Live money game poker is a very surprising monster contrasted with playing on the web. Between the more slow speed, the expansion to actual tells, and the size of the games, live poker truly is one of a kind. As somebody who has been playing poker for very nearly 20 years, including north of 1,000,000 hands on the web, I needed to share a portion of the insights about live poker. Push play, or read While I could list many nuanced parts of live money games, these are the key six that each player ought to know about. We should get everything rolling.
Live Poker Is Super Slow
Compared to online, live poker is incredibly slow. While playing on the web you can hope to play between 60-75 hands/hour (contingent upon whether you play 6max or full ring), and that is per table. Meaning in the event that you multi-table, it's not unexpected for play many hands each hour.
Furthermore, on the off chance that you play a quick overlay variation, you are commonly playing 200-250 hands/hour, per table.
SW418 Live cash game poker tables typically see 20-30 hands/hour. And of course, there are no multi-tabling options available.
Dealing With Boring Cash Games
Given the lack of volume, online players especially may find live cash games to be quite boring. And boredom for poker players tends to translate into costly mistakes.
The biggest hint I can give to players in boring cash games is to spend the extra “free time” paying a lot of attention to your opponents. Really pay attention to things like:
How many hands per orbit are they playing?
Are they c-betting flops often?
Do they seem to approach heads up vs multi-way pots differently?
Doing this keeps your brain sharp and helps you build up your profile on each player quicker.
The alternative is simply playing more hands preflop to try and quell the boredom, but I would refer you to the next truth…
Play Tighter In Live Cash Games
Truly, 95% of players would passage better if they could just play less hands preflop.
I know, no one drives to the card space to overlay a great deal - yet being too free preflop is the ideal recipe for being down a portion of an up front investment toward the finish of a meeting and not exactly knowing where on earth your cash went.
Consider it along these lines. Assuming you were playing a 8-9 gave game on the web, your VPIP may be around 17%. Duplicate that by the quantity of hands you see each hour in a live game, and that equivalents playing 3-5 hands/hour.
Also, that is without examining the stack profundities, which can be very shallow in live games. Furthermore, without examining how free different players are, which can be crazy.
So you're not really "running super card dead" since you haven't had a playable hand in a short time. You might just be playing accurately.
Which Hands Should You Play?
In SW418 Live cash games, play the strongest of hands from early position and be very dynamic from middle and late position. There are some tables where you can be correctly loose from MP and LP, but many where even large raises will get multiple callers.
If you’re looking for the best preflop poker ranges, I would highly suggest downloading The GTO Poker Ranges App. All of the open-raising ranges are free, including GTO and exploitative ones, and the entire range set is quite affordable.
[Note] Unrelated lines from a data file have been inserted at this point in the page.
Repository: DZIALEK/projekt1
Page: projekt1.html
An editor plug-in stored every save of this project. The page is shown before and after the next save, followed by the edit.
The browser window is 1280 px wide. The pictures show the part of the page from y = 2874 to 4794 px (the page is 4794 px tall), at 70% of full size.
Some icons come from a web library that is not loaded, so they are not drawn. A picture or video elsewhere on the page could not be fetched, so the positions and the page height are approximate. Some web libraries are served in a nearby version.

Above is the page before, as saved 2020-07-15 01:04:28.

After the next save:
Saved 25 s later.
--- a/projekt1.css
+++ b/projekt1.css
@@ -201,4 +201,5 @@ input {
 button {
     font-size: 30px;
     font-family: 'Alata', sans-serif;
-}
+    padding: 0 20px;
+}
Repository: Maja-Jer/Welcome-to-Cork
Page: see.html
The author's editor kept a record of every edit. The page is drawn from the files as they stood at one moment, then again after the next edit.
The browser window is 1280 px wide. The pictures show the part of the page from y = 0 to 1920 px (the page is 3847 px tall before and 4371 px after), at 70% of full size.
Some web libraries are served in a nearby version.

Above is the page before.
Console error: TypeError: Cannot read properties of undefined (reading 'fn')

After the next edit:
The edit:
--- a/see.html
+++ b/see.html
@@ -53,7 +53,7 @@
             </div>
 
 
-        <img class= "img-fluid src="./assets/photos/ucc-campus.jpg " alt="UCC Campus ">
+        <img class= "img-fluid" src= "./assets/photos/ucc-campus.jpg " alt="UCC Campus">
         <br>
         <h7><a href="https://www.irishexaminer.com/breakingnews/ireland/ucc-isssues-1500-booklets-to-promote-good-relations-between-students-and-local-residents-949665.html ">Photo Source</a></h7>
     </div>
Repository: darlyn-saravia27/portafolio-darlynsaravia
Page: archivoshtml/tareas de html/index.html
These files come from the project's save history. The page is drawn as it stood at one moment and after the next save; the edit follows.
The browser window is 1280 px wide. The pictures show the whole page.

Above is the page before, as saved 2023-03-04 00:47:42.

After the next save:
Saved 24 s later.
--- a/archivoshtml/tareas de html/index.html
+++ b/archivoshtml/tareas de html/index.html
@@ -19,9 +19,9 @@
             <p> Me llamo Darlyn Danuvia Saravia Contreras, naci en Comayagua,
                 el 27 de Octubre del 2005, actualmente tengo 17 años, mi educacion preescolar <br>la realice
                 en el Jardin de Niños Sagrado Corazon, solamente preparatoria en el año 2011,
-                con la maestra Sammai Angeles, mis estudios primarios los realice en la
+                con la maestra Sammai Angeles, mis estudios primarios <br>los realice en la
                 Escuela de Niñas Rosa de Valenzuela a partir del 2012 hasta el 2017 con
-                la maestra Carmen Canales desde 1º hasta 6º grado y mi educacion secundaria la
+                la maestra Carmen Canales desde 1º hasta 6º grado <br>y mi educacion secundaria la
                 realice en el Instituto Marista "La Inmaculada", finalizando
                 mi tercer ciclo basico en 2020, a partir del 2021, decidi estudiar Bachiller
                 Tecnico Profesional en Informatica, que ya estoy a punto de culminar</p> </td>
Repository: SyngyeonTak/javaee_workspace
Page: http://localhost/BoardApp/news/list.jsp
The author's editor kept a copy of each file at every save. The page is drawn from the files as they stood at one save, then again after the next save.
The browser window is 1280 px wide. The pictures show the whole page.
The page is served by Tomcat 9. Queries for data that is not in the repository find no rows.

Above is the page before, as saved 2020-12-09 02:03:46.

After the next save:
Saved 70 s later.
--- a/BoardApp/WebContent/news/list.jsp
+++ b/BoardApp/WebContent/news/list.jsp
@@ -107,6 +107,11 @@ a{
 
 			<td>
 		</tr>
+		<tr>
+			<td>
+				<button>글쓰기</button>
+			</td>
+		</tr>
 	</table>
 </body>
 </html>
a few basic ranges to memorize:
From UTG, open-raise with 77+/ATs+/KJs+/QJs/AKo
Against most players, just 3-bet with QQ+/AK
Against most players, keep 4-bets to KK+
While these ranges are incredibly face-up and way too tight, especially by online standards, they take advantage of the average opponent in a normal $1/$2 live cash game.
If you want to see how things pan out for me playing much wider ranges than this, be sure to check out my entire $1/$2 poker VLOG series.
But as a basic starting point, use the Full Ring > Exploitative ranges and ignore the yellow ranges if you are newer to poker. The basic red ranges are safe and designed to keep you protected and value-focused. After all, if your opponents are playing too loose, why do you need to bother throwing K7s and 64s into the mix too?
Want even more information and discussion of preflop ranges? Check out this podcast episode from Red Chip Poker named The SW418 Login Preflop Toolbox from this season.